The gulp happens when the baby's stomach becomes too full, which causes the valve that closes the passage to the stomach to open easily, which causes the baby to regurgitate milk. In addition, sluggishness can also happen due to excess air in the baby's stomach, which happens in babies who swallow a lot of air during a feed. In this case, the air will occupy a large volume in the stomach, eventually pushing the milk upwards, thus causing a small vomiting.
Learn more about baby's stomach size each month.
How to avoid the Slug
To prevent the baby from spitting, it is important to prevent the baby from swallowing too much air during a feed or from ingesting large amounts of milk, so that his stomach does not become too full.
Furthermore, other precautions to be taken to avoid slugging include burping the baby after eating and ensuring that you only lie down after 30 minutes, and making sudden movements after feeding is not recommended.
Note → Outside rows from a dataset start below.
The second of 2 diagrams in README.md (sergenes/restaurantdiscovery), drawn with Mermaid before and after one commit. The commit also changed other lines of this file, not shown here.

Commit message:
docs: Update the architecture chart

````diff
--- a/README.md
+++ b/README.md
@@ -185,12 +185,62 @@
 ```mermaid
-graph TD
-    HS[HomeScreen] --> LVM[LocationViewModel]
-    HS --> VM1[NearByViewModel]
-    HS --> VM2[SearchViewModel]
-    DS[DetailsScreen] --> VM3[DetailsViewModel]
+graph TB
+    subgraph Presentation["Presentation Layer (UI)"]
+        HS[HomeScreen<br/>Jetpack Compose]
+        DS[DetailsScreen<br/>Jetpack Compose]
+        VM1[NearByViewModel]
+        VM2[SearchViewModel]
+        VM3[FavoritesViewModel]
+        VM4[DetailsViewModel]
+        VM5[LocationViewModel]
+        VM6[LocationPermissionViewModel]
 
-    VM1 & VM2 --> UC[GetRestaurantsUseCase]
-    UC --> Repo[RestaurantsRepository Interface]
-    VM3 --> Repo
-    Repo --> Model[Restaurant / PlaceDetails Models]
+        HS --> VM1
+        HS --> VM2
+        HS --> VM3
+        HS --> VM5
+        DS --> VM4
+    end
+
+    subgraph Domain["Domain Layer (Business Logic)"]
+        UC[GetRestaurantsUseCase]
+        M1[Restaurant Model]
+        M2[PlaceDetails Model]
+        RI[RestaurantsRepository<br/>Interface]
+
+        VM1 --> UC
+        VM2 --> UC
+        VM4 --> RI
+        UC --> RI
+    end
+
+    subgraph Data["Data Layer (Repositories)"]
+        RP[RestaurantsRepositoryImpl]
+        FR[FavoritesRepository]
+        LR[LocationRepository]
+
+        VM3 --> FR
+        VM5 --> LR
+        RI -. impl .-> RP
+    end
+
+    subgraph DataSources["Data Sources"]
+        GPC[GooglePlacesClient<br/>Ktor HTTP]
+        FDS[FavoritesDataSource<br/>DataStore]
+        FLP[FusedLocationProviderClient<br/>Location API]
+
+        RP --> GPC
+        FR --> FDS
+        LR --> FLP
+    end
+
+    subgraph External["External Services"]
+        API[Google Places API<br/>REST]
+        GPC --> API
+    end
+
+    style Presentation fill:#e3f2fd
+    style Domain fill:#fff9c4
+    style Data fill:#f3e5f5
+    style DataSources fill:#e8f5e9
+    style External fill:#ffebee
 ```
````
Learn more at Tips to reduce baby spitting.
When the gulf can be a problem
To be normal, the baby's gulf must have a whitish color, and there may also be traces of blood, which indicate that the mother's nipples may be cracked, for example.
However, in certain situations the baby's gulf may not be normal, and it is recommended to consult the pediatrician when the baby:
- Difficulty gaining weight or losing weight;
- Does not want to eat;
- Is constantly irritable or has intense crying, especially after snorting;
- Has excessive hiccups or excessive saliva production;
- Has difficulty breathing after the gulf;
- Has a greenish gulf;
- Feels uncomfortable or restless during feeding.
When the gulf has some of these characteristics, it may indicate that the baby has reflux problems or bowel obstruction, for example, and in these situations it is important to consult the pediatrician or go to the hospital as soon as possible, so that the cause of the problem can be identified and treated appropriately. One of the problems with regurgitation is that it increases the risk of respiratory arrest or pneumonia, as the contents of the stomach can pass into the baby's lungs.
Between 8 months and 1 year of age, the baby's frequent snorts are no longer normal, since the baby can already adopt an upright posture and the foods he eats are already solid or pasty, being more difficult to regurgitate because they are thicker.